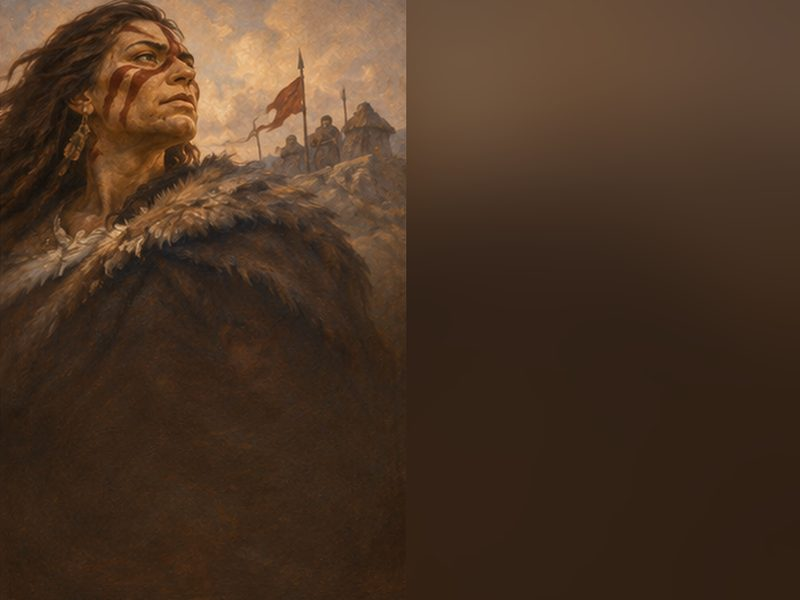
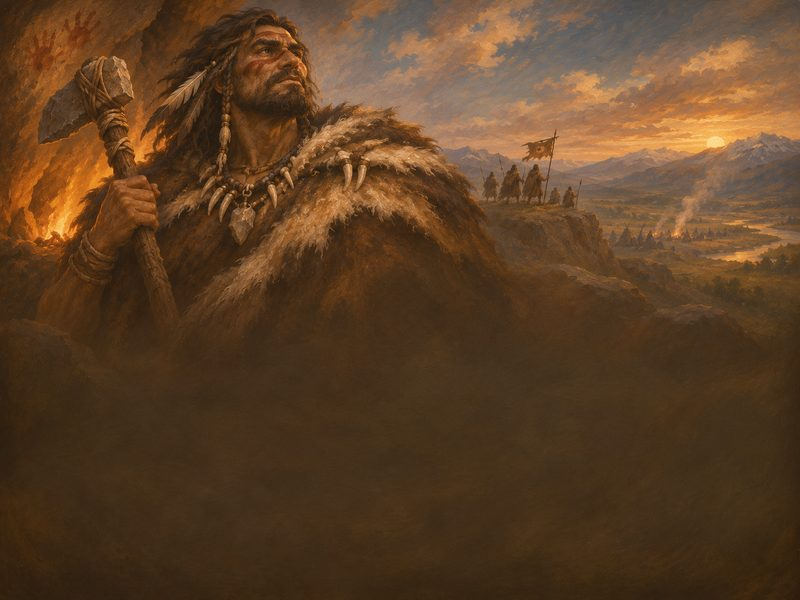
v1.66.2: Dawn new First Conqueror picture
Claude-Session: https://claude.ai/code/session_01JVATdQRTjHvh6ACghck5CM

diff --git a/CHANGELOG.md b/CHANGELOG.md
@@ -2,6 +2,10 @@
 
 Newest first. Versions from 1.x on are the combined app (Root and Rune + Weather generator).
 
+## v1.66.2 (combined app)
+
+- Dawn: new picture for The First Conqueror.
+
 ## v1.66.1 (combined app)
 
 - Dawn: on cards with a picture, the text now sits at the bottom, on the dark part of the picture.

•••••

**The problem:**
Each line above that contains the string "Conqueror" should be copied.

**Solution to the problem:**
v1.66.2: Dawn new First Conqueror picture
+- Dawn: new picture for The First Conqueror.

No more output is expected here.